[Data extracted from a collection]
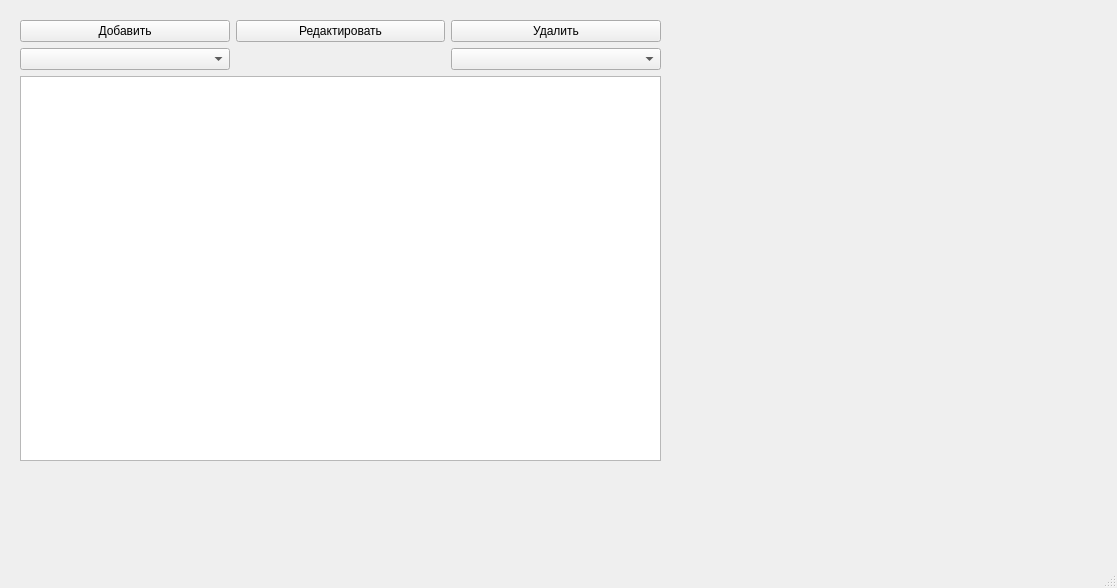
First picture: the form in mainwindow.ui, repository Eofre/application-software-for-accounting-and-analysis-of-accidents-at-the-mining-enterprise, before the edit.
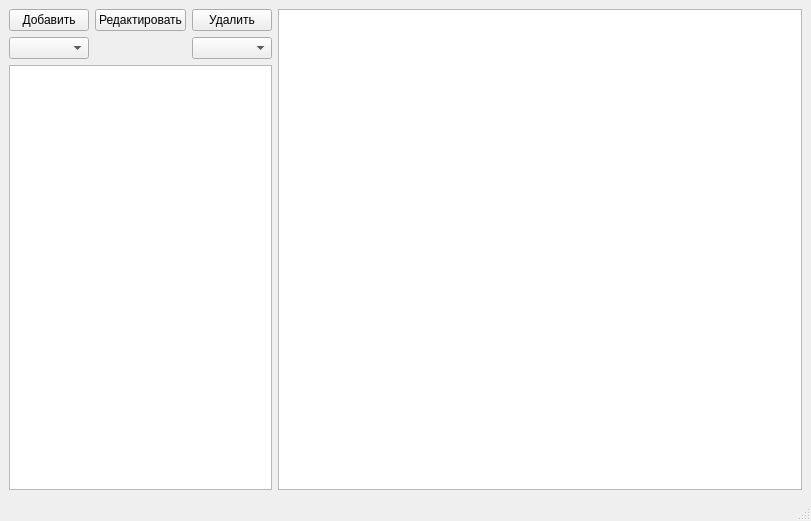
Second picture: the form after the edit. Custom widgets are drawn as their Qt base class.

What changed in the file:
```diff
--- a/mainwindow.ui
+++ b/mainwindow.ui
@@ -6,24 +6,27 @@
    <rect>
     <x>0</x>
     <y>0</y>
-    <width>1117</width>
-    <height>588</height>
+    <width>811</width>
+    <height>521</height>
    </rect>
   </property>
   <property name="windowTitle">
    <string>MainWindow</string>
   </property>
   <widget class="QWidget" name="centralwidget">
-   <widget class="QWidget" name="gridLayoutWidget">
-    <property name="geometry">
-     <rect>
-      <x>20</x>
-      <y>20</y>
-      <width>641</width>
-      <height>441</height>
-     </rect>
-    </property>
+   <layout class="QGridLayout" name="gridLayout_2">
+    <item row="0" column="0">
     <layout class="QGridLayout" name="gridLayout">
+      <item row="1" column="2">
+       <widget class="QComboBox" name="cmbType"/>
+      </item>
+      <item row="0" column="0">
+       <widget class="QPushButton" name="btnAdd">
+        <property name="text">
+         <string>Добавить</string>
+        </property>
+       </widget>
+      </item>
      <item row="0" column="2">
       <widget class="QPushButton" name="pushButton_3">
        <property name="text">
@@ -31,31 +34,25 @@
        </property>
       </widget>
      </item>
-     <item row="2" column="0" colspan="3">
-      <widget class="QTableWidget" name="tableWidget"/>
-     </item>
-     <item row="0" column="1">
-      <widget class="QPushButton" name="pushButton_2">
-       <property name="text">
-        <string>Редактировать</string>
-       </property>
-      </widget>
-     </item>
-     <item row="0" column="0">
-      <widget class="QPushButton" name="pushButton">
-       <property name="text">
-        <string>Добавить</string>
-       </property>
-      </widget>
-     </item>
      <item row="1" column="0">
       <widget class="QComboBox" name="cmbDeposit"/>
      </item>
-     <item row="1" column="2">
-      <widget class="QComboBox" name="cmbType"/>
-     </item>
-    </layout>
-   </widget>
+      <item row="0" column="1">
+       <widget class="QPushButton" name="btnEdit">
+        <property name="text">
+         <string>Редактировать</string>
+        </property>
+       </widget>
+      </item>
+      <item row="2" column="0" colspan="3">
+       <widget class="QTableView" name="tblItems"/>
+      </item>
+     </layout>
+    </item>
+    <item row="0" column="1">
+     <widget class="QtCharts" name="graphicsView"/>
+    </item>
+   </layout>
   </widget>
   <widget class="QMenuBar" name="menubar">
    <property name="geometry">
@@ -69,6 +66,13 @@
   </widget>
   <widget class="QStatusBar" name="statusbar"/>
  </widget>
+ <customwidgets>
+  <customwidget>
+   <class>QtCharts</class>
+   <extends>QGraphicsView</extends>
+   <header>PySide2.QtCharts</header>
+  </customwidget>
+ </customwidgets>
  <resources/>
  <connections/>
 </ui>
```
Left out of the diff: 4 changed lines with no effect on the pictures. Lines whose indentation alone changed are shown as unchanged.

THE TASK: Every line above that contains the word "QtCharts" should be reported.

FINAL ANSWER:
+     <widget class="QtCharts" name="graphicsView"/>
+   <class>QtCharts</class>
+   <header>PySide2.QtCharts</header>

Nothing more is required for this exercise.